31 March 2000
In an assessment of the flagship contract for information technology, the NAO found that pressure to deliver new tax systems has led to a closer partnership between EDS and the Revenue.
But staff shortages, particularly among project managers and technical experts, have left the Revenue 'vulnerable', while its failure to rotate managers could lead to a loss of objectivity and an over-familiarity with EDS staff.
The NAO warns that if the situation continues, the Revenue risks losing vital personnel and skills to the US-owned company and may find it too costly to 'extract itself' from the partnership at the end of the contract in 2004.
'The department needs to manage the risks associated with joint working, and avoid becoming locked into a partnership with EDS,' the report states.
The cost of the ten-year contract, originally estimated at £1bn in 1994, has risen to more than £2bn through additional work and capital spending increases.
But the Revenue has only managed to benchmark 37% of its annual expenditure with EDS, leaving 63% without adequate value-for-money cost comparisons.
The Revenue has argued that it has difficulty finding out sensitive market information, but the NAO recommends that it urgently expands its benchmarking and uses commercial organisations to ensure that the contract remains cost-efficient.
The public watchdog also cast doubt on the contract's ability to keep pace with technological advances after finding a low level of software development from EDS.
But despite its concerns, the NAO gives the contract its seal of approval, stating that it has been successful in helping the Inland Revenue introduce major tax changes, such as self-assessment.

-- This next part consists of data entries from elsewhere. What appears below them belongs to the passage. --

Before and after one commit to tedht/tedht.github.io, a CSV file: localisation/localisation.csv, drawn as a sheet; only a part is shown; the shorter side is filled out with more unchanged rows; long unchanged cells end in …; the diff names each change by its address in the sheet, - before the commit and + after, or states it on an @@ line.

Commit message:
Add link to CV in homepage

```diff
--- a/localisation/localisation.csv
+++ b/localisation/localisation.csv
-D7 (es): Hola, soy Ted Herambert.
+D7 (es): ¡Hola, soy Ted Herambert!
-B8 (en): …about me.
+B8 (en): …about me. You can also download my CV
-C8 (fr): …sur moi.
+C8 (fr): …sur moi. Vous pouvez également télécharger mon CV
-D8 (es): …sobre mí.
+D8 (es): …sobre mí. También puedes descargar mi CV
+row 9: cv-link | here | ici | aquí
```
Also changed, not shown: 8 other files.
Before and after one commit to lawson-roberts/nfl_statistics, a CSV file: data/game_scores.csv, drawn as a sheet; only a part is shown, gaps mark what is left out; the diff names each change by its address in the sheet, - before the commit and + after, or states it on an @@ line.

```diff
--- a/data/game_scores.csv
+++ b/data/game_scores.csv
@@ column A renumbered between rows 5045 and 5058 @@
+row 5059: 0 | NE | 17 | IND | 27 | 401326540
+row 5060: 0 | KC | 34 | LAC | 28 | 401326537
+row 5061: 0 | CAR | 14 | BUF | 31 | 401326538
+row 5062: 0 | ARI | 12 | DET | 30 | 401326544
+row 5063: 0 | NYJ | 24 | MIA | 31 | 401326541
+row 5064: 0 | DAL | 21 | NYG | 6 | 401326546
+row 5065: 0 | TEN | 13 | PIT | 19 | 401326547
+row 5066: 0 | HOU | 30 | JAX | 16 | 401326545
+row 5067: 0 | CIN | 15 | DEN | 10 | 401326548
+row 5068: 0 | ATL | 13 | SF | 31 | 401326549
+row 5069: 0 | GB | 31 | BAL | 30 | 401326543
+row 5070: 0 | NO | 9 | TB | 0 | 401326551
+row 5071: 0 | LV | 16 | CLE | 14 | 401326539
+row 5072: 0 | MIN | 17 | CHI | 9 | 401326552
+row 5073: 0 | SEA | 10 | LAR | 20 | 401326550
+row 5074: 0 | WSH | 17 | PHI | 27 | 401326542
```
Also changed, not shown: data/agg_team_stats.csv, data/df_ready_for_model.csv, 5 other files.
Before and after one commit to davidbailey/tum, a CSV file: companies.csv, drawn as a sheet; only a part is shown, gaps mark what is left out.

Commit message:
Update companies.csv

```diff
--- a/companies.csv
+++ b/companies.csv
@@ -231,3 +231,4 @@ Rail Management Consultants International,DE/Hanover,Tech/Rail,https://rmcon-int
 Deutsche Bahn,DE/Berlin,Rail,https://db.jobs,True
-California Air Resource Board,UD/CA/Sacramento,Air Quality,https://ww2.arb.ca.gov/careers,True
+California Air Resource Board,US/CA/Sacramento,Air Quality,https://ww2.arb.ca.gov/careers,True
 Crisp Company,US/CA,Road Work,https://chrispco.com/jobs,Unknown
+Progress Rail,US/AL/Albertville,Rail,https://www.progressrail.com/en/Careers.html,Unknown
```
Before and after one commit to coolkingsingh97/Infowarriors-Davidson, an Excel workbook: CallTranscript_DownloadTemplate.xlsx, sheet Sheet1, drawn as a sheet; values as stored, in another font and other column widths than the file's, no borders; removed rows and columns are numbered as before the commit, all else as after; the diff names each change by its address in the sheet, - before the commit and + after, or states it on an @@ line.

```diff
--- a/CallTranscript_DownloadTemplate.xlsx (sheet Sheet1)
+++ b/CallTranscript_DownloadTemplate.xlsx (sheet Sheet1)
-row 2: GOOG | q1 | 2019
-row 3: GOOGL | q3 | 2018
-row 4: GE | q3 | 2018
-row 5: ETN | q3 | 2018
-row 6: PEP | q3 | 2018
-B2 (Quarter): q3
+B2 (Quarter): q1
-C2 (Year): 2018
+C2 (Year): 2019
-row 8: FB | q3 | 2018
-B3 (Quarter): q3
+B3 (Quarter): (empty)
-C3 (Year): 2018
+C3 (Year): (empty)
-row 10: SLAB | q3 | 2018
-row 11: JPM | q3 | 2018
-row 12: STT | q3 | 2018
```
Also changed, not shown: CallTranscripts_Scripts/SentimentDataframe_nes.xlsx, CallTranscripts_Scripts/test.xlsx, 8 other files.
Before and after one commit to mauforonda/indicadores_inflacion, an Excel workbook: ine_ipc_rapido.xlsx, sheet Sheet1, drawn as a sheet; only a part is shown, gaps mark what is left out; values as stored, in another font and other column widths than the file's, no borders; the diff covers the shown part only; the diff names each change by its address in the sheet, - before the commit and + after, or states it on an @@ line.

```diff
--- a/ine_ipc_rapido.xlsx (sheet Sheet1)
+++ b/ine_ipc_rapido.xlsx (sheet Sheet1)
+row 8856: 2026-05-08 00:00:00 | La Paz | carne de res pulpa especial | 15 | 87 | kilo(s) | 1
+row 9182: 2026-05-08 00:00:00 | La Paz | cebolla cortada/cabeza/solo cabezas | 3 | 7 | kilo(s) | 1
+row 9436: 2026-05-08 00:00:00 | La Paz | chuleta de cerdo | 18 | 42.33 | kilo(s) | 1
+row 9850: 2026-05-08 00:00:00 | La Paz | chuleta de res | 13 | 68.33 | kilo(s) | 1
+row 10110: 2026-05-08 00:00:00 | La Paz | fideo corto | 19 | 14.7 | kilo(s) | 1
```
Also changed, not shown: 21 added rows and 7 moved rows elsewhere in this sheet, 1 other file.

But the Public and Commercial Services Union remains unhappy about the contract after members in tax offices complained about major delays in computer systems. A spokesman for PCS said there had been some improvements but there were still 'general problems' with new EDS systems.